Between commuting 30+ minutes to/from work, travel-intensive hobbies, and family that lives on the East Coast, I spend an inordinate amount of time in planes, trains, and automobiles. Music is great and all, but I almost exclusively listen to audiobooks and podcasts, even when I am not traveling. However, just because I spend a lot of time commuting does not mean that my time is a commodity. There are podcasts for every interest, and there’s always something to listen to. As such, it’s impossible to listen to everything you want to given life and listening constraints. Or…is it?
The Sunk Cost Fallacy
When I discovered podcasts in 2010, I adopted a completionist attitude towards them and listened to one in its entirety before moving on to the next one. I soon discovered that was unsustainable. Once the breadth of podcasts I wanted to listen to grew, so did my time commitment.
“But self, you’re just listening while doing something else! It’s not like you’re wasting time!”
False. Sure, you multitask, but your commute (or whenever you listen) is listening time. Without that listening time, you might not listen as much (or at all). You have finite prime time for uninterrupted interaction with your podcasts and audiobooks, and I feel it’s important to maximize what I call “podcast efficiency.” It all starts with the Sunk Cost Fallacy.
What is sunk cost? It’s the amount of non-refundable time, energy, and resources you invested in any given activity or course of action. The fallacy arises from making decisions based on past investment rather than current standings and future growth. We fall into this fallacy all the time. Like that book you keep begrudgingly trying to finish, or that show you let pile up on the DVR while making time for one episode a month. We say, “Oh well I should just finish it. I already invested all that time!”
But here’s the thing. You really don’t have to. Except to scratch that itch of “completing the whole thing” or “not wasting all the time you spent,” what’s stopping you from, well, stopping?
Be! Aggressive! B-E Aggressive!
Alas, I am not The Doctor, Doc Brown, or Cher. I cannot turn back time and erase my investment of time in a podcast or audiobook, and you probably can’t either. What do you really gain from finishing a podcast or audiobook you don’t like? In my experience, resentment and a bad mood is all you get from finishing something you already hated an hour into listening.

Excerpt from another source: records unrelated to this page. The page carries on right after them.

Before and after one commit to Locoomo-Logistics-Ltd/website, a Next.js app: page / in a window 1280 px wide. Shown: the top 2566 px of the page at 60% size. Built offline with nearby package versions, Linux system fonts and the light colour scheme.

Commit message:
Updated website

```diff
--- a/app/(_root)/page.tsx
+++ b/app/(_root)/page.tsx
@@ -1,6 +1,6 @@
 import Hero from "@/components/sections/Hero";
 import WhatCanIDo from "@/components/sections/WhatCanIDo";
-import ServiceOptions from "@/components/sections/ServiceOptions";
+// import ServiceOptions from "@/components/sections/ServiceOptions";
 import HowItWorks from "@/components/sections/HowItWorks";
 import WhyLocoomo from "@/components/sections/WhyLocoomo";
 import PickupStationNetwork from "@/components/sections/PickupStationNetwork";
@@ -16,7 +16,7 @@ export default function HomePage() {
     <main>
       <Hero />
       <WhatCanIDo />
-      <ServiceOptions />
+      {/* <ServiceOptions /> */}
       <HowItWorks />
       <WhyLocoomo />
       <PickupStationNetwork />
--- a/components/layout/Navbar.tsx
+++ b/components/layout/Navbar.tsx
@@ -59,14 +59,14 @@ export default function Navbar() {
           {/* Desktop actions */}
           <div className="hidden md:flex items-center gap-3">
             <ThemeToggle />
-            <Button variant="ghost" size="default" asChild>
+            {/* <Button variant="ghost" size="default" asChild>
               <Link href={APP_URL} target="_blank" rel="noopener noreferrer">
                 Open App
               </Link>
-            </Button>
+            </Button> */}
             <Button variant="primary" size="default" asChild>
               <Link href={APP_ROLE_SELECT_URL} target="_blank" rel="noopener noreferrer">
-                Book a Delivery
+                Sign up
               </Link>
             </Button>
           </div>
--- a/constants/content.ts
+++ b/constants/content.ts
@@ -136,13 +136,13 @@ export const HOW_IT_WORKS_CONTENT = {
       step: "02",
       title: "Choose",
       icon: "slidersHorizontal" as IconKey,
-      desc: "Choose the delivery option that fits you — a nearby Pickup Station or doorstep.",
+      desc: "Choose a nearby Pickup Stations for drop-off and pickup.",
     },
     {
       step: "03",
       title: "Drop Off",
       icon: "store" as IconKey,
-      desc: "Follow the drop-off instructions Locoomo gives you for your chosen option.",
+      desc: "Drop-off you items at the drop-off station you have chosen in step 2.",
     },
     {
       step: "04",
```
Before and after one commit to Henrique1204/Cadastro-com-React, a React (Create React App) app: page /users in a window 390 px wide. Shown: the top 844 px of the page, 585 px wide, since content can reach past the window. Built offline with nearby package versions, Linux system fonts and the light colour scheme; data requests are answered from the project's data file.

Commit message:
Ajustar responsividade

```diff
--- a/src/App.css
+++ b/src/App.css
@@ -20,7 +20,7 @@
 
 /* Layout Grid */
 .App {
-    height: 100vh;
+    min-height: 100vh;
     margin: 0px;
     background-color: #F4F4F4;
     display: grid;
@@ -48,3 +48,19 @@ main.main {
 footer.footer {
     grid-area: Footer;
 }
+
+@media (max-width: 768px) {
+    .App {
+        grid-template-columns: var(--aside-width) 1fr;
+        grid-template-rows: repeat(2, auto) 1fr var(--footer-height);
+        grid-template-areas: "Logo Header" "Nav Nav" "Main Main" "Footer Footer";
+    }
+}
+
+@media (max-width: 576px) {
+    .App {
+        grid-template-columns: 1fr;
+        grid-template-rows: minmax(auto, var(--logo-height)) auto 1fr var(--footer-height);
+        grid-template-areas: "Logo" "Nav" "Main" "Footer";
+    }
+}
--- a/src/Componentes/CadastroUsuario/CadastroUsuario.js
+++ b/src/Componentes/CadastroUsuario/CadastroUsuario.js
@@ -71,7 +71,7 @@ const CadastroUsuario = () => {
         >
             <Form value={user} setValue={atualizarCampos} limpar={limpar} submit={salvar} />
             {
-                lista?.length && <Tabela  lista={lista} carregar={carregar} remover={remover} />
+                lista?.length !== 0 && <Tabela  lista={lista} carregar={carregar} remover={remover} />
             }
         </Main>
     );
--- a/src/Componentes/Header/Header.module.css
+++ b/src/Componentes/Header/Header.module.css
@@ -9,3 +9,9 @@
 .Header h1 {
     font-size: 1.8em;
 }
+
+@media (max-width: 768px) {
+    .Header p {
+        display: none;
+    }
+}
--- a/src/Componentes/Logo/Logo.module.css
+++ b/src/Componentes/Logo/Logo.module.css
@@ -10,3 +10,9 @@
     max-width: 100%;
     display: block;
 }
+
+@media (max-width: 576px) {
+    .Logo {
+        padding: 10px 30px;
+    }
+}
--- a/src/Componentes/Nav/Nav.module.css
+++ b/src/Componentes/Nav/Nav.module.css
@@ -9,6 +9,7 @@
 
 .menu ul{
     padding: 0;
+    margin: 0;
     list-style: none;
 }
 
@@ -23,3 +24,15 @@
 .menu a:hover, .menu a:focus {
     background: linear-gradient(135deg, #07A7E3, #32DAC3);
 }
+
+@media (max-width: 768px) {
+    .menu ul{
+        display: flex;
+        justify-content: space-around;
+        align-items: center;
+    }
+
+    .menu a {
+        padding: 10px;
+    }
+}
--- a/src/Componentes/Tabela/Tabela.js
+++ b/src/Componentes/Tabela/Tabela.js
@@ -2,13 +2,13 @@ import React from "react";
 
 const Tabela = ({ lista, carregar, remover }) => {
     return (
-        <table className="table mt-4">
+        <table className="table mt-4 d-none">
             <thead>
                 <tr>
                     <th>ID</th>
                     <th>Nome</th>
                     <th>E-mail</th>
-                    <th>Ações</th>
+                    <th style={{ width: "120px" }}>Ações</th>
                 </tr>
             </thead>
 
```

True story: I listened to a podcast for a little over a year, and supported it on Patreon. Unfortunately, after a while I thought the content went stale and my interest steadily declined. Ultimately, I realized the only reason I still listened was because of my Patreon donation. I wanted to get my money’s worth, but that falls into the sunk cost fallacy. I canceled my support on Patreon, and now I consume maybe 15 minutes of a 60-minute show.
Setting up listening limits is key for podcast efficiency. For me Audiobooks get 1-2 hours (10-20% of a 10-hour book) before I decide to give it the axe. Podcasts get 15-20 minutes, roughly 25-30% of an hour-long episode. After that, I liberally skip forward or nix the content outright. I am certain that Markus Zusak’s The Book Thief is a brilliant book, but I hated the audio version and all 13 hours and 56 minutes I listened to it. I never want that experience again. Regina and I had a conversation recently about how I started a 10½-hour book late last Thursday and finished it on Monday evening because I enjoyed it so much. That is the experience you should have with your audio content. Forgetting sunk costs frees up time to find engaging books and shows you love to immerse yourself in. Great content is worth getting lost in.
Listen to Yourself
We all know when we’ve lost interest, stoped paying attention, or straight up don’t like something. That’s time you can’t get back by barreling forward. As of October 4, 2017 Stitcher Radio logs my total listening time at 1,673 hours and 33 minutes since June 2011. That’s roughly 45 minutes of content every day for 6 years, and that’s only the podcasts that I listen to. Add audiobook content to that and I’m sure my listener minute count skyrockets to 60-75 minutes per day. If you listened to that much content each day, wouldn’t you want to be sure it’s the stuff you like best? Forget about sunk costs; they don’t matter. The only time you’re wasting is your own.
Stuff you should be listening to: